Activity:
Reproduce the records exactly, but not the pictures.

Dataset extract: Begin

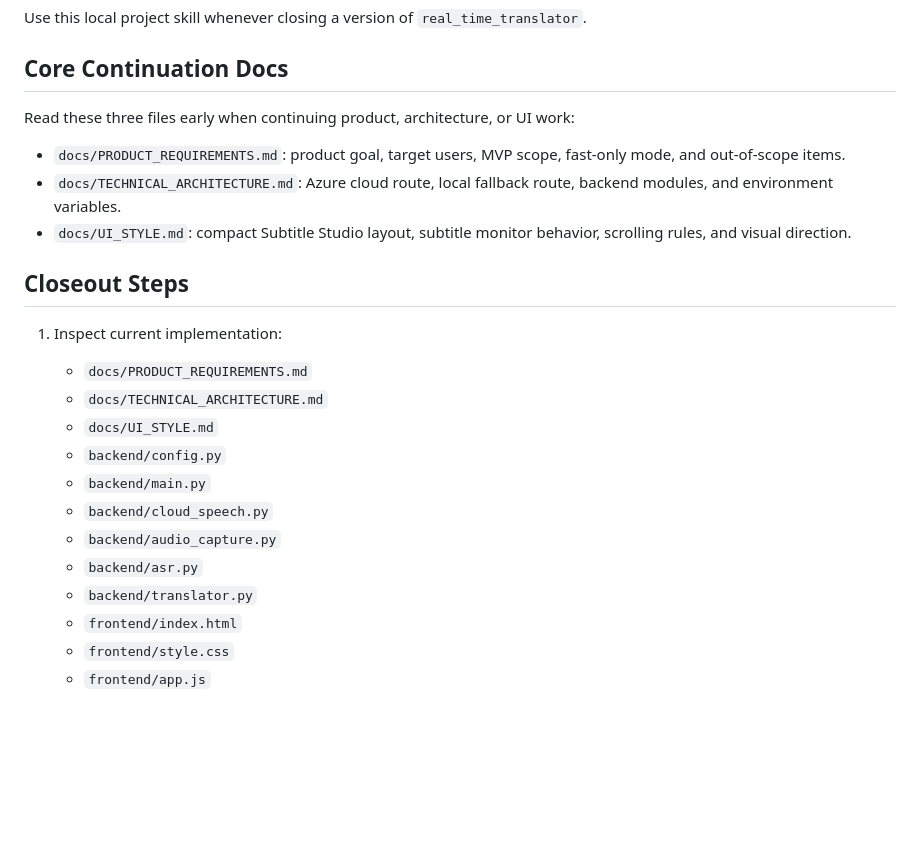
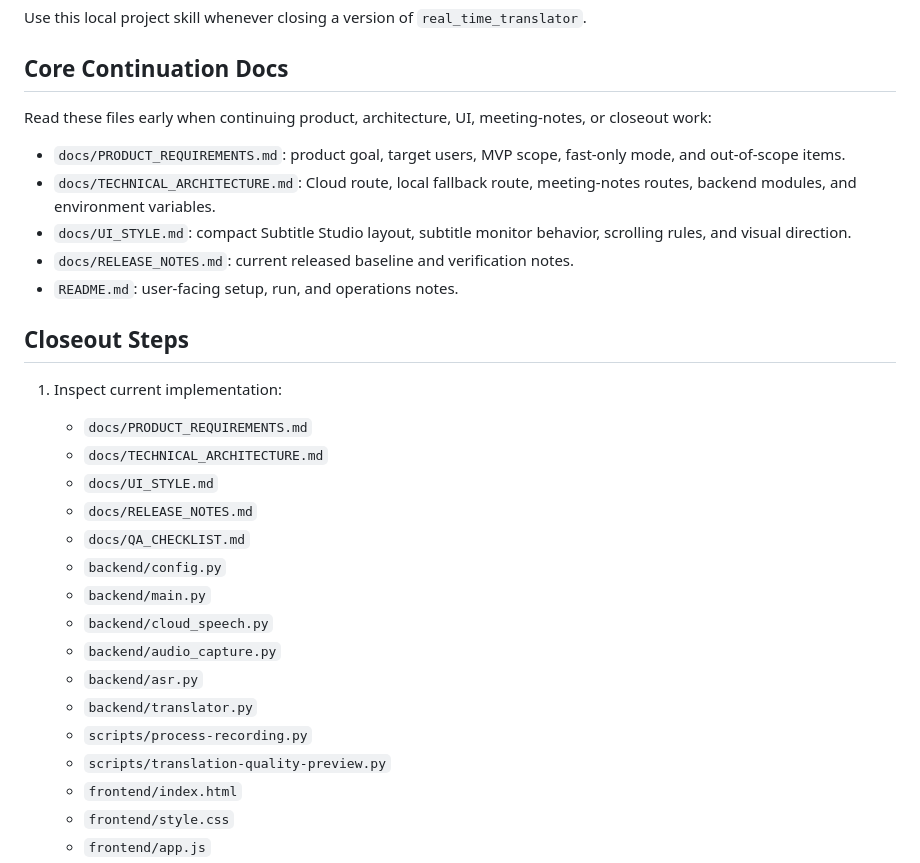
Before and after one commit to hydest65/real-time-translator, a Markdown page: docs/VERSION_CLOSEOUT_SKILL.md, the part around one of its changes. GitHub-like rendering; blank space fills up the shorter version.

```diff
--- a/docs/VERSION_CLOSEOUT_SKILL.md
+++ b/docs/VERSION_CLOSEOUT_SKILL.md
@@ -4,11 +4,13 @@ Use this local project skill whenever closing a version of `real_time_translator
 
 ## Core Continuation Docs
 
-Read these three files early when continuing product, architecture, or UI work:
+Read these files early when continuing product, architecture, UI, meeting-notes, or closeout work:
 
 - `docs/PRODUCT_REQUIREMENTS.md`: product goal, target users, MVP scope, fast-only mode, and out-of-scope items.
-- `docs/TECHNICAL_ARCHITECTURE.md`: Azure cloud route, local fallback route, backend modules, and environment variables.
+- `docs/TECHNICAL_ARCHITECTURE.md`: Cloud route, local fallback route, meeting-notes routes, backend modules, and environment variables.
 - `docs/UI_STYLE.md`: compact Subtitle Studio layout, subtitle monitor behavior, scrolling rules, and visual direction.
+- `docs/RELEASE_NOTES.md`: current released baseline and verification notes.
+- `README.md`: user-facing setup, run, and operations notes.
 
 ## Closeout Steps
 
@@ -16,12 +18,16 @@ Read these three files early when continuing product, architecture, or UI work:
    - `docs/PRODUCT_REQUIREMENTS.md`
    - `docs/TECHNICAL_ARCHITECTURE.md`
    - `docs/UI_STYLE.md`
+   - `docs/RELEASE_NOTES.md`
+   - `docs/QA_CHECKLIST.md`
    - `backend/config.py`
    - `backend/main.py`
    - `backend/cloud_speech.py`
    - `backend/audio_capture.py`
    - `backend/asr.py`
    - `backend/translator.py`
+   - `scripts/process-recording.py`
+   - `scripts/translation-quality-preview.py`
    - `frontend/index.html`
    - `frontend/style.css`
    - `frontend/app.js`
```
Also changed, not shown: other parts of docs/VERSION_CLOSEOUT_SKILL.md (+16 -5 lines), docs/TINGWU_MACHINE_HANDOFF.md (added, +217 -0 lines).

Dataset extract: End

Answer for the task:
Before and after one commit to hydest65/real-time-translator, a Markdown page: docs/VERSION_CLOSEOUT_SKILL.md, the part around one of its changes. GitHub-like rendering; blank space fills up the shorter version.

```diff
--- a/docs/VERSION_CLOSEOUT_SKILL.md
+++ b/docs/VERSION_CLOSEOUT_SKILL.md
@@ -4,11 +4,13 @@ Use this local project skill whenever closing a version of `real_time_translator
 
 ## Core Continuation Docs
 
-Read these three files early when continuing product, architecture, or UI work:
+Read these files early when continuing product, architecture, UI, meeting-notes, or closeout work:
 
 - `docs/PRODUCT_REQUIREMENTS.md`: product goal, target users, MVP scope, fast-only mode, and out-of-scope items.
-- `docs/TECHNICAL_ARCHITECTURE.md`: Azure cloud route, local fallback route, backend modules, and environment variables.
+- `docs/TECHNICAL_ARCHITECTURE.md`: Cloud route, local fallback route, meeting-notes routes, backend modules, and environment variables.
 - `docs/UI_STYLE.md`: compact Subtitle Studio layout, subtitle monitor behavior, scrolling rules, and visual direction.
+- `docs/RELEASE_NOTES.md`: current released baseline and verification notes.
+- `README.md`: user-facing setup, run, and operations notes.
 
 ## Closeout Steps
 
@@ -16,12 +18,16 @@ Read these three files early when continuing product, architecture, or UI work:
    - `docs/PRODUCT_REQUIREMENTS.md`
    - `docs/TECHNICAL_ARCHITECTURE.md`
    - `docs/UI_STYLE.md`
+   - `docs/RELEASE_NOTES.md`
+   - `docs/QA_CHECKLIST.md`
    - `backend/config.py`
    - `backend/main.py`
    - `backend/cloud_speech.py`
    - `backend/audio_capture.py`
    - `backend/asr.py`
    - `backend/translator.py`
+   - `scripts/process-recording.py`
+   - `scripts/translation-quality-preview.py`
    - `frontend/index.html`
    - `frontend/style.css`
    - `frontend/app.js`
```
Also changed, not shown: other parts of docs/VERSION_CLOSEOUT_SKILL.md (+16 -5 lines), docs/TINGWU_MACHINE_HANDOFF.md (added, +217 -0 lines).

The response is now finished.